‘Feel-good’ candy recession-proof, Enstrom boss says
Imagine running a business where success or failure hinged on making 50 percent of yearly sales during the two weeks before Christmas.
At least Enstrom Candies President Doug Simons always has plenty of candy around to keep the stress level down.
“Last Tuesday, Dec. 9, marked the 50 percent sales point for the year,” Simons said. “So how precious is the Christmas season for us?”
It’s vital, Simons said. Enstrom Candies has essentially 16 days to cover the rest of its yearly sales, he said.
Sales are down 2 percent at the moment, Simons said, but he remains “cautiously optimistic” the company will hit its yearly sales mark or finish slightly down.
“We feel very blessed to be in that position,” Simons said.
National economic woes are scaring shoppers away from “big ticket” presents such as televisions this holiday season, Simons said. Instead, he said, consumers are opting for the smaller “traditional, feel-good” products, including candy.

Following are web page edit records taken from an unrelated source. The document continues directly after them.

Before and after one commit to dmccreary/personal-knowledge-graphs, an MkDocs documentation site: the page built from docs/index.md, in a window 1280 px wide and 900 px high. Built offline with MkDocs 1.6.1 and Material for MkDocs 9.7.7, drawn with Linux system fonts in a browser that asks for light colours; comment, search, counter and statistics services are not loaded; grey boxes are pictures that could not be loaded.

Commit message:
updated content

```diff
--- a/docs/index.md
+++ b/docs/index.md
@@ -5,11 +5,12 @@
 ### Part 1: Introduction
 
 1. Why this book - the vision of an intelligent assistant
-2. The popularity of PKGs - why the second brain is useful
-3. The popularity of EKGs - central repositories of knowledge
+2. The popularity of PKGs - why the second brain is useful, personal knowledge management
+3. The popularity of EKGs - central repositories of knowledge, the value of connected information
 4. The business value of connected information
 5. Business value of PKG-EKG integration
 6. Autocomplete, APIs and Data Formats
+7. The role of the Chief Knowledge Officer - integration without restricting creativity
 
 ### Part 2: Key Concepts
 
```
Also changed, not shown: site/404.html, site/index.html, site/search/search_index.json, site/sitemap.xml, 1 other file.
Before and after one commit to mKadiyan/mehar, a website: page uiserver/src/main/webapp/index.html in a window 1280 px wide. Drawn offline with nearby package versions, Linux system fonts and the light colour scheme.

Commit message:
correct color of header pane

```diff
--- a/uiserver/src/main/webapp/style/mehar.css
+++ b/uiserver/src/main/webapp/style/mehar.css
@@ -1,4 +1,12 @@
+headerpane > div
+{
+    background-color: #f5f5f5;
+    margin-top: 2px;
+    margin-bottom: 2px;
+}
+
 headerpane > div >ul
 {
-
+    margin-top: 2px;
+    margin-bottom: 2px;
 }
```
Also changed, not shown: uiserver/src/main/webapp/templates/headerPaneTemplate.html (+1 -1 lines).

“We certainly feel Enstrom’s is feel-good,” he said. “That makes us somewhat recession-resistant.”
Simons said candy production greatly increases at this time of the year as well.
Half of the one million pounds of candy Enstrom Candies produces each year will be made in the weeks leading up to Christmas, Simons said. It is sold at the company’s retail locations in Grand Junction and across the Front Range as well as online.
Enstrom Candies has a number of new offerings for this holiday season, such as peppermint bark, to suit every candy lover.
Simons said his personal favorite is the dark-chocolate, almond bar.